Dataset items:
------------------------------
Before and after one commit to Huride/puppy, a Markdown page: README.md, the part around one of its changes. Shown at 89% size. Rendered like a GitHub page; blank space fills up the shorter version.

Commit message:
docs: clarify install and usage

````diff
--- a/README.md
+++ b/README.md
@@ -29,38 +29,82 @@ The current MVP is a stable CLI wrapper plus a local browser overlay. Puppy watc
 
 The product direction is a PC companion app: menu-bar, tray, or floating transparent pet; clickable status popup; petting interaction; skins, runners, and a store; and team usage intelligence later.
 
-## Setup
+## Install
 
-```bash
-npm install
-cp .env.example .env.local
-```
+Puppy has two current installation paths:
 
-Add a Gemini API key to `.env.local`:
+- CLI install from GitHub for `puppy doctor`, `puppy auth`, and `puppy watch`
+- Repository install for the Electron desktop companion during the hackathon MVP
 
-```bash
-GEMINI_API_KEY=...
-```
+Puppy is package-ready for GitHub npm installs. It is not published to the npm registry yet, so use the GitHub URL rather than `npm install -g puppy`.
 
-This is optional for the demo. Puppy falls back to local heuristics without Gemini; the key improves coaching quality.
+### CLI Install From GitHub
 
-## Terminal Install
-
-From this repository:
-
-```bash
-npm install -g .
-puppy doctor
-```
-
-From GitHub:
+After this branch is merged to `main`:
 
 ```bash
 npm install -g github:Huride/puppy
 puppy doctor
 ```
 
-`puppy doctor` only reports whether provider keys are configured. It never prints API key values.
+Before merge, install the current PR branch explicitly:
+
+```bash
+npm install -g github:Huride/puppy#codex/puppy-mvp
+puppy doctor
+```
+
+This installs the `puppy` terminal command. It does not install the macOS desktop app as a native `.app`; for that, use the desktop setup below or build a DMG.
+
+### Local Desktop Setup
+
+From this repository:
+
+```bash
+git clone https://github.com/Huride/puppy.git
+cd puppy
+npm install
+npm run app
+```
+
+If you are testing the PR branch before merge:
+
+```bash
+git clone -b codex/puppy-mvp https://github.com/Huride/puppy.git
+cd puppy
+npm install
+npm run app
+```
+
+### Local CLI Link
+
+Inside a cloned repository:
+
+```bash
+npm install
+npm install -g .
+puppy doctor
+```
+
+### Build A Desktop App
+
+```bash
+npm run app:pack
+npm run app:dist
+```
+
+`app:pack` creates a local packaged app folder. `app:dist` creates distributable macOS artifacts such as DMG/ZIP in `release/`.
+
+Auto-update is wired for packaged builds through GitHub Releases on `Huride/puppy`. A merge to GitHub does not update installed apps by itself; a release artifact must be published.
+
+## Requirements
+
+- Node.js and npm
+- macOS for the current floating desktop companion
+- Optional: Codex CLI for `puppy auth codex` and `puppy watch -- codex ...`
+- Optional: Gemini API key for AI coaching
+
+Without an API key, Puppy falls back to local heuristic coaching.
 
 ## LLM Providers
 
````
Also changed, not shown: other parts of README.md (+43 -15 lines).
------------------------------
### Exercise directions
Every line of the data above should be reproduced word for word.

### Output below
Before and after one commit to Huride/puppy, a Markdown page: README.md, the part around one of its changes. Shown at 89% size. Rendered like a GitHub page; blank space fills up the shorter version.

Commit message:
docs: clarify install and usage

````diff
--- a/README.md
+++ b/README.md
@@ -29,38 +29,82 @@ The current MVP is a stable CLI wrapper plus a local browser overlay. Puppy watc
 
 The product direction is a PC companion app: menu-bar, tray, or floating transparent pet; clickable status popup; petting interaction; skins, runners, and a store; and team usage intelligence later.
 
-## Setup
+## Install
 
-```bash
-npm install
-cp .env.example .env.local
-```
+Puppy has two current installation paths:
 
-Add a Gemini API key to `.env.local`:
+- CLI install from GitHub for `puppy doctor`, `puppy auth`, and `puppy watch`
+- Repository install for the Electron desktop companion during the hackathon MVP
 
-```bash
-GEMINI_API_KEY=...
-```
+Puppy is package-ready for GitHub npm installs. It is not published to the npm registry yet, so use the GitHub URL rather than `npm install -g puppy`.
 
-This is optional for the demo. Puppy falls back to local heuristics without Gemini; the key improves coaching quality.
+### CLI Install From GitHub
 
-## Terminal Install
-
-From this repository:
-
-```bash
-npm install -g .
-puppy doctor
-```
-
-From GitHub:
+After this branch is merged to `main`:
 
 ```bash
 npm install -g github:Huride/puppy
 puppy doctor
 ```
 
-`puppy doctor` only reports whether provider keys are configured. It never prints API key values.
+Before merge, install the current PR branch explicitly:
+
+```bash
+npm install -g github:Huride/puppy#codex/puppy-mvp
+puppy doctor
+```
+
+This installs the `puppy` terminal command. It does not install the macOS desktop app as a native `.app`; for that, use the desktop setup below or build a DMG.
+
+### Local Desktop Setup
+
+From this repository:
+
+```bash
+git clone https://github.com/Huride/puppy.git
+cd puppy
+npm install
+npm run app
+```
+
+If you are testing the PR branch before merge:
+
+```bash
+git clone -b codex/puppy-mvp https://github.com/Huride/puppy.git
+cd puppy
+npm install
+npm run app
+```
+
+### Local CLI Link
+
+Inside a cloned repository:
+
+```bash
+npm install
+npm install -g .
+puppy doctor
+```
+
+### Build A Desktop App
+
+```bash
+npm run app:pack
+npm run app:dist
+```
+
+`app:pack` creates a local packaged app folder. `app:dist` creates distributable macOS artifacts such as DMG/ZIP in `release/`.
+
+Auto-update is wired for packaged builds through GitHub Releases on `Huride/puppy`. A merge to GitHub does not update installed apps by itself; a release artifact must be published.
+
+## Requirements
+
+- Node.js and npm
+- macOS for the current floating desktop companion
+- Optional: Codex CLI for `puppy auth codex` and `puppy watch -- codex ...`
+- Optional: Gemini API key for AI coaching
+
+Without an API key, Puppy falls back to local heuristic coaching.
 
 ## LLM Providers
 
````
Also changed, not shown: other parts of README.md (+43 -15 lines).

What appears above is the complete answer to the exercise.